What this task involves
Copy every line of the entries that includes the word "return".

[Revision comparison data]
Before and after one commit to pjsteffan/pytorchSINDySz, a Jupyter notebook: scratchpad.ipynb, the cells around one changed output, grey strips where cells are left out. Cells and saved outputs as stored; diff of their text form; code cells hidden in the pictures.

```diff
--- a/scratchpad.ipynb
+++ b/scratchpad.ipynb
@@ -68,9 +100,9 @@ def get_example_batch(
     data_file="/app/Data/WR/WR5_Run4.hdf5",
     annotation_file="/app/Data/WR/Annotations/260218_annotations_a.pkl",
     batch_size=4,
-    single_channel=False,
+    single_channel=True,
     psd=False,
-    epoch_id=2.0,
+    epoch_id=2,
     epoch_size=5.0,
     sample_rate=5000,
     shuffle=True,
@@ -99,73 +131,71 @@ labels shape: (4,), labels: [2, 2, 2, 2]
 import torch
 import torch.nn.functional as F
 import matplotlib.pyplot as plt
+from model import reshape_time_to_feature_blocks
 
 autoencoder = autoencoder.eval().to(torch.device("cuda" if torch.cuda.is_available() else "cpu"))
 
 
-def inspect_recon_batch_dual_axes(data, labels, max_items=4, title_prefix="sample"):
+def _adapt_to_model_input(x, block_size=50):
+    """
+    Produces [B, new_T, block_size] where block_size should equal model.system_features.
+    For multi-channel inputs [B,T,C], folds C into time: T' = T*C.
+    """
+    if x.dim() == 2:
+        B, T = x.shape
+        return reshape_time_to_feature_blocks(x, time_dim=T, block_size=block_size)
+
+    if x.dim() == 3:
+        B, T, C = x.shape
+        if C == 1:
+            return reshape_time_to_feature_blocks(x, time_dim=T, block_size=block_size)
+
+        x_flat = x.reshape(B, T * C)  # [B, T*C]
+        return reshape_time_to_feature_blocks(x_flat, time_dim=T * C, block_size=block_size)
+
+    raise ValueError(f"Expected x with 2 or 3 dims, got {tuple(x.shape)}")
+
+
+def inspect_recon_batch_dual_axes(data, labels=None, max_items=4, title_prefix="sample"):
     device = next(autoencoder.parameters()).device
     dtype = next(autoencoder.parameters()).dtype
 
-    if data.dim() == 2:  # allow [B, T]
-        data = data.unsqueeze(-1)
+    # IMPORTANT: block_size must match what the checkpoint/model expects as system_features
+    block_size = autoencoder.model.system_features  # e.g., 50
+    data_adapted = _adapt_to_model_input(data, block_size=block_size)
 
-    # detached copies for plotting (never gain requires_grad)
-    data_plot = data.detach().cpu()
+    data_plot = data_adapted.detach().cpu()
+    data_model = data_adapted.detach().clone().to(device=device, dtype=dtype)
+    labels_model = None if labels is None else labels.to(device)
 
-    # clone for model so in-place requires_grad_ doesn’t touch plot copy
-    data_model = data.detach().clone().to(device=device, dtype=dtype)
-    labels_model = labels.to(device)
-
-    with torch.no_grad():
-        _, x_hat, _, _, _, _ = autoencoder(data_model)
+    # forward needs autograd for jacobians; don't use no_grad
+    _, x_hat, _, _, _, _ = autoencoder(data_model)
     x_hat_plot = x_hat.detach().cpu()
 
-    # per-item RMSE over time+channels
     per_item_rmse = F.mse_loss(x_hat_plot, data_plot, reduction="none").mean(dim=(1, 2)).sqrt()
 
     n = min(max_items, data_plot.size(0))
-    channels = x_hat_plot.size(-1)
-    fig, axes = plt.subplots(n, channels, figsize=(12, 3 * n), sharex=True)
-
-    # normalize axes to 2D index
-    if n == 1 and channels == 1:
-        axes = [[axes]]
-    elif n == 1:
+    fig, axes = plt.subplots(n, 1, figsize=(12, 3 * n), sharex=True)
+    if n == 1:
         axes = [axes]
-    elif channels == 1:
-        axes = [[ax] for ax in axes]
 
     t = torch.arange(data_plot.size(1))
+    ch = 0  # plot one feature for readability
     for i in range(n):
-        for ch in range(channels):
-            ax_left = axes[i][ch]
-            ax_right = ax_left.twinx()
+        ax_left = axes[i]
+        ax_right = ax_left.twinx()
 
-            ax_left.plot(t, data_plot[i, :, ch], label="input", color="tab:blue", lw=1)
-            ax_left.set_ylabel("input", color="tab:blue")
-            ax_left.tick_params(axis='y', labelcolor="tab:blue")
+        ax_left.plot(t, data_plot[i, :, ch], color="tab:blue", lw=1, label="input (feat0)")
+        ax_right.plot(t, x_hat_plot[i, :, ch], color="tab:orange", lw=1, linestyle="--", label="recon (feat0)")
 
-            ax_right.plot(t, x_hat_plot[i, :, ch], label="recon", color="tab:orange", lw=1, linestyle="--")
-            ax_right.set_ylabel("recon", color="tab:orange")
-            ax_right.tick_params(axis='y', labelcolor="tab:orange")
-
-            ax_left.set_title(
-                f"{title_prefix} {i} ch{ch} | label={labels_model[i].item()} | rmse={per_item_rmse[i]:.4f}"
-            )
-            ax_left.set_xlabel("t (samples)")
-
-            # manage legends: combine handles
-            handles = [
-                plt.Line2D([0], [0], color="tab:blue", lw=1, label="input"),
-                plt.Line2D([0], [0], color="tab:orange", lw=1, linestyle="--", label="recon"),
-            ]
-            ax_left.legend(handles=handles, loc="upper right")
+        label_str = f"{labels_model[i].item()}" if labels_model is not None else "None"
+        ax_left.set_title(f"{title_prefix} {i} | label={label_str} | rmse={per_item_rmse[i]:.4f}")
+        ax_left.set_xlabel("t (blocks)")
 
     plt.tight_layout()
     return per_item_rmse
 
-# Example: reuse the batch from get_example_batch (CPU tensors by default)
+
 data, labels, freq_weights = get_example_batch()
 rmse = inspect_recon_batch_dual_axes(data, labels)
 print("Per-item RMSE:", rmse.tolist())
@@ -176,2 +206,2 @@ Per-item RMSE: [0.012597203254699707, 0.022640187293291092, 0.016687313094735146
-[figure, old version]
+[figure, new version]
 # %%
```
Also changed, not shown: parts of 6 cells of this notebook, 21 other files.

Exercise response
+        return reshape_time_to_feature_blocks(x, time_dim=T, block_size=block_size)
+            return reshape_time_to_feature_blocks(x, time_dim=T, block_size=block_size)
+        return reshape_time_to_feature_blocks(x_flat, time_dim=T * C, block_size=block_size)
     return per_item_rmse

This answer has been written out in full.